Nope, this is not Microsoft being evil.  This is just the (sometimes foolish) thing that happens at massive companies where each division has its own success factors.  Two big things are in play here:

1) The people associated with the last round of this, in 2003, are gone now.  And to be honest, it’s a pretty solid idea on paper.  I can’t blame anyone for thinking of it.  None of us knew how poorly it was going to work out ahead of time.  But when everyone associated with the last round has moved on, the institutional memory is gone, so it needs to be re-learned.

2) What is “good” for Office might not be what’s “good” for SQL.  Remember, the SQL team are the folks who built PowerPivot.  And it was their decision to give PowerPivot away for free (on the desktop anyway) in Excel 2010.  But now that Office controls what goes in the box, well, PowerPivot fell under the watchful gaze of Office Marketing, who still is under orders (pressure!) to sell more of the higher-end SKU’s (flavors) of Office.  And boy, was PowerPivot a tempting target.

Here’s where it gets clumsy:  Microsoft is going to win the BI war by embracing the fact that most “BI” takes place in Excel.  And winning the BI war is going to be very, very lucrative for them.  I’m pretty sure most of the SQL team “gets” that.  But the Office team looked at this and, with a shallower perspective on BI, said “well BI is an Enterprise thing.  The average individual user won’t need that, so let’s use that stuff to differentiate!”

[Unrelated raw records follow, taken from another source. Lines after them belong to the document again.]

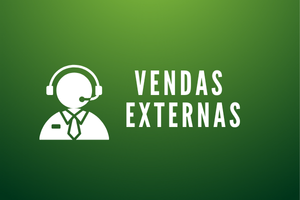
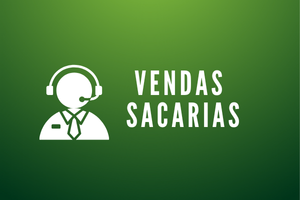
Alterações visuais na venda / Adição da Opção Sacaria para insersão manual no estoque

Changed region(s): [[0.42, 0.51, 0.81, 0.66]]

diff --git a/estoque/estoque.php b/estoque/estoque.php
@@ -1,30 +1,46 @@
 <?php
+
+require_once '../conexaohost/conexao.php';
+
 session_start();
-
-$host = 'localhost';
-$user = 'root';
-$pass = '';
-$db = 'fertiquim';
-
-$conn = new mysqli($host, $user, $pass, $db);
-if ($conn->connect_error) {
-  die('Erro de conexão: ' . $conn->connect_error);
-}
+include('../sessao/verifica_sessao.php');
 
 if (isset($_POST['adicionar'])) {
-  $nome = $_POST['nome'];
-  $quantidade = $_POST['quantidade'];
-  $unidade = $_POST['unidade'];
-  $tipo = $_POST['tipo'];
-  $usuario = $_SESSION['usuario'];
+    $nome = $_POST['nome'];
+    $quantidade = floatval($_POST['quantidade']);
+    $unidade = $_POST['unidade'];
+    $tipo = $_POST['tipo'];
+    $usuario = $_SESSION['nome_usuario'] ?? 'Desconhecido';
 
-  $conn->query("INSERT INTO estoque_fertilizantes (nome_produto, quantidade, unidade, tipo, data_atualizacao, usuario) 
-                VALUES ('$nome', $quantidade, '$unidade', '$tipo', NOW(), '$usuario')");
+    // Verifica se já existe o mesmo produto e unidade
+    $check = $conn->query("SELECT id, quantidade FROM estoque_fertilizantes 
+                           WHERE nome_produto = '$nome' AND unidade = '$unidade'");
+
+    if ($check && $check->num_rows > 0) {
+        // Se existir, atualiza a quantidade
+        $row = $check->fetch_assoc();
+        $nova_qtd = $row['quantidade'] + $quantidade;
+
+        $conn->query("UPDATE estoque_fertilizantes 
+                      SET quantidade = $nova_qtd, 
+                          data_atualizacao = NOW(), 
+                          usuario = '$usuario' 
+                      WHERE id = {$row['id']}");
+    } else {
+        // Se não existir, insere um novo registro
+        $conn->query("INSERT INTO estoque_fertilizantes 
+                      (nome_produto, quantidade, unidade, tipo, data_atualizacao, usuario) 
+                      VALUES ('$nome', $quantidade, '$unidade', '$tipo', NOW(), '$usuario')");
+    }
+
+    // Redireciona para evitar duplicação no refresh
+    header("Location: estoque.php");
+    exit;
 }
 
 if (isset($_GET['remover'])) {
-  $id = $_GET['remover'];
-  $conn->query("DELETE FROM estoque_fertilizantes WHERE id = $id");
+    $id = intval($_GET['remover']);
+    $conn->query("DELETE FROM estoque_fertilizantes WHERE id = $id");
 }
 
 $result = $conn->query("SELECT * FROM estoque_fertilizantes ORDER BY data_atualizacao DESC");
@@ -60,12 +76,13 @@ $result = $conn->query("SELECT * FROM estoque_fertilizantes ORDER BY data_atuali
       <input type="text" name="unidade" placeholder="Unidade (ex: kg, L)" required>
       
       <select name="tipo" required>
-                <option value="">Selecione</option>
-                <option value="Material de informática">Material de informática</option>
-                <option value="Ferramentas">Ferramentas</option>
-                <option value="Matéria-prima">Matéria-prima</option>
-                <option value="Material de Escritorio">Material de Escritório</option>
-                <option value="EPI">EPi's</option>
+        <option value="">Selecione</option>
+        <option value="Material de informática">Material de informática</option>
+        <option value="Ferramentas">Ferramentas</option>
+        <option value="Matéria-prima">Matéria-prima</option>
+        <option value="Material de Escritorio">Material de Escritório</option>
+        <option value="EPI">EPi's</option>
+        <option value="Saca 50kg">Sacaria</option>
       </select>
 
       <button type="submit" name="adicionar">Adicionar</button>

diff --git a/estoque/estoquevisu.php b/estoque/estoquevisu.php
@@ -1,4 +1,5 @@
 <?php
+require_once '../conexaohost/conexao.php';
 session_start();
 include('../sessao/verifica_sessao.php');
 
@@ -7,17 +8,6 @@ restringirAcesso(['Almoxarifado', 'Administrador', 'Proprietario']);
 if (!isset($_SESSION['nome_usuario'])) {
     header('Location: ../pglogin/pglogin.php');
     exit;
-}
-
-// Conexão com o banco
-$host = 'localhost';
-$user = 'root';
-$pass = '';
-$db = 'fertiquim';
-
-$conn = new mysqli($host, $user, $pass, $db);
-if ($conn->connect_error) {
-    die('Erro de conexão: ' . $conn->connect_error);
 }
 
 // Filtros
@@ -91,6 +81,7 @@ $result = $conn->query($sql);
         <option value="Ferramentas" <?php if ($tipo === 'Ferramentas') echo 'selected'; ?>>Ferramentas</option>
         <option value="Matéria-prima" <?php if ($tipo === 'Matéria-prima') echo 'selected'; ?>>Matéria-prima</option>
         <option value="Material de Escritório" <?php if ($tipo === 'Material de Escritório') echo 'selected'; ?>>Material de Escritório</option>
+        <option value="Saca 50kg" <?php if ($tipo === 'Saca 50kg') echo 'selected'; ?>>Sacaria</option>
       </select>
       <button type="submit">Filtrar</button>
     </form>

diff --git a/conexaohost/conexao.php b/conexaohost/conexao.php
@@ -1,0 +1,12 @@
+<?php
+
+    $host = 'localhost';
+    $user = 'root';
+    $pass = '';
+    $db = 'fertiquim';
+   
+    $conn = new mysqli($host, $user, $pass, $db);
+        if ($conn->connect_error) {
+            die('Erro de conexão: ' . $conn->connect_error);
+        }
+?>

The line between “BI” and “Excel” has always been awkward and artificial.  Accepting that line to be “blurry,” and building tools that make us more productive on the boundary, is the smartest thing MS has done in a long time.  We can credit the SQL team for this – ironic perhaps, but true.

My expectation is that this is the Office team not getting the message about the line being blurry.  It’s understandable that they “missed the memo” so to speak – the BI market is just a fraction of their radar screen.  But at bare minimum this seems like a breakdown in internal communication.

“OK, so I need Pro Plus.  Cool, I’ll just order it from Amazon.”

Right.  You need the Pro Plus flavor.  But wrong.  You can’t get it from Amazon.  Or any store really.

That’s the quirkiest part of this whole story.  It’s only available through volume licensing or when bundled with specific O365 subscriptions.

Chris Webb does a good job of breaking down the various SKU’s [link removed due to 404] here.  He has more patience for deciphering this sort of thing than I do, so go read what he wrote Smile


No one at MS has confirmed ANY of my speculation about the hows and whys of this decision.  This is all just me piecing things together from the outside.

That said, I am VERY confident in this diagnosis.  I just know this particular machine – both the SQL and Office halves – very well.

Make Your Voice Heard!

Lastly, I also think that this decision is so clearly “off strategy” that I hold out hope that they reconsider.

If you think that pulling PowerPivot and Power View from retail SKUs of Office 2013 was a bad idea, leave me a comment and let me know, because Microsoft will see it too.  We’ll treat it like a petition.